Blue and white porcelain is contrived using the color blue, usually from cobalt oxide, to create designs on shaped clean, white clay that is then covered in a layer of transparent glaze and baked in a kiln at high temperatures. Traces of blue and white wares are found beginning in the Tang dynasty (618-907) but it was not until the Yuan dynasty (1271-1368) that the art reached perfection. In the early 14th century, mass-production of fine, transparent, blue and white porcelain started at Jingdezhen (景德鎮), sometimes called the “porcelain capital (瓷都)” of China.

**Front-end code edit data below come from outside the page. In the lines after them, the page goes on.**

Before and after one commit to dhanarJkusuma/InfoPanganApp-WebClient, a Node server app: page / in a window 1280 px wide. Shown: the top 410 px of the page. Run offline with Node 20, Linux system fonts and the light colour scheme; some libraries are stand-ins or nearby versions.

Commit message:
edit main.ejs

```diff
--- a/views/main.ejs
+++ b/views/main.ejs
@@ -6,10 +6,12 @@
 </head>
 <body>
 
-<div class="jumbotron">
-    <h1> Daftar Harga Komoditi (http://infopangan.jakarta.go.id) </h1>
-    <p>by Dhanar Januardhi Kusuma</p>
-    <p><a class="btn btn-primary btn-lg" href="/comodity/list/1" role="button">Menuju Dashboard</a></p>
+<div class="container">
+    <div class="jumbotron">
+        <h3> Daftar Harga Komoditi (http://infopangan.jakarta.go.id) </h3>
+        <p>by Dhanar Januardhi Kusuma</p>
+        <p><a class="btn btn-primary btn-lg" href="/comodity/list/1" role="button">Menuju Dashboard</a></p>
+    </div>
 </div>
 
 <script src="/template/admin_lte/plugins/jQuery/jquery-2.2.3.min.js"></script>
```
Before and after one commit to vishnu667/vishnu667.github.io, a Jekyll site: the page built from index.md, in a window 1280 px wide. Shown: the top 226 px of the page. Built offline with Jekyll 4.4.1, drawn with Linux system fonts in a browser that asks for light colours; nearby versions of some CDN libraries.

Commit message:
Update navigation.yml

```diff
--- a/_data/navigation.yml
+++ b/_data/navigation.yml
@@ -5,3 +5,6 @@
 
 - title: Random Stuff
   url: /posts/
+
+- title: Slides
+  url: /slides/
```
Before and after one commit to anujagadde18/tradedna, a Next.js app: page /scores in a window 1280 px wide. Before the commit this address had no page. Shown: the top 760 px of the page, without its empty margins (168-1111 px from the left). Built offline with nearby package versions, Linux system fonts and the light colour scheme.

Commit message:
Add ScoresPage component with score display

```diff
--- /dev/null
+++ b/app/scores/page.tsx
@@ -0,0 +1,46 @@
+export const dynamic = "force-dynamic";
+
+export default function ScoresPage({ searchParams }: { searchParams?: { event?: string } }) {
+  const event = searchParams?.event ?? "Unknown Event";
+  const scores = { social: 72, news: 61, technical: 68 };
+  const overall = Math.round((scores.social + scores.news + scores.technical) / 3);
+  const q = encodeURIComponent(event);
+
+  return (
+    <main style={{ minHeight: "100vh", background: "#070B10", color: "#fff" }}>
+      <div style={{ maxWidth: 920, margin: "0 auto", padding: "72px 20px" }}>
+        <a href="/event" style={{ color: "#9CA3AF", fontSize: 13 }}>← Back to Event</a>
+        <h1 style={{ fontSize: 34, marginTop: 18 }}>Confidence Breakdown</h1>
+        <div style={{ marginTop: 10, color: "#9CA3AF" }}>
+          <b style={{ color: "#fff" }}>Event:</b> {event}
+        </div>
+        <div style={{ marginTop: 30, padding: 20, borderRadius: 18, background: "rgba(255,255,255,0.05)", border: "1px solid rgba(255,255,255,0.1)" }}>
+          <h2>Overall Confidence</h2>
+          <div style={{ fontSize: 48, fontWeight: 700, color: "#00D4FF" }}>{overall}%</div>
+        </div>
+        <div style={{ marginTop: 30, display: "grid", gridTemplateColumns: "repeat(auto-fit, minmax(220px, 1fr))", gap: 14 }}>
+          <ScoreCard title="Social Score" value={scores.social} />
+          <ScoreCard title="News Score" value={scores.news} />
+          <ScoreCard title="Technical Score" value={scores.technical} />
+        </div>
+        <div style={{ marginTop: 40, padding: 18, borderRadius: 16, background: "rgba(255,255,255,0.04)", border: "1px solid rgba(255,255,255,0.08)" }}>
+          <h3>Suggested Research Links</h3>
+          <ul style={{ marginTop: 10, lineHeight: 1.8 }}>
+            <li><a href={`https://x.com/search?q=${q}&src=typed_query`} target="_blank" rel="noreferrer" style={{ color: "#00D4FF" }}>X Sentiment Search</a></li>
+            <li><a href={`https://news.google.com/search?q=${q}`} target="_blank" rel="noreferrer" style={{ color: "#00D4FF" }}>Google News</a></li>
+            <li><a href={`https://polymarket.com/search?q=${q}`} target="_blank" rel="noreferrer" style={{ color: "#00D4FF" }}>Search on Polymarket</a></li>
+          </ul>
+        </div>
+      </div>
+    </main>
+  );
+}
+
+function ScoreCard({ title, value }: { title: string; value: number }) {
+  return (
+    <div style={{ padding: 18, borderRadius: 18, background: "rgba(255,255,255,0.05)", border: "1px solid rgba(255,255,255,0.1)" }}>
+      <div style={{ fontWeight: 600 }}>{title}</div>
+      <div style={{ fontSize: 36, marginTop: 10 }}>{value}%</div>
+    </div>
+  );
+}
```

During the Ming (1368-1644) and Qing (1644-1911) dynasties, the blue and white ware industry became increasingly important because at this time, blue and white porcelain was not only known within the borders of China, it was also welcomed in the international trade market, initiating its imitation throughout Asia. In current times, blue and white wares are common in daily life in forms ranging from dinner sets to vases.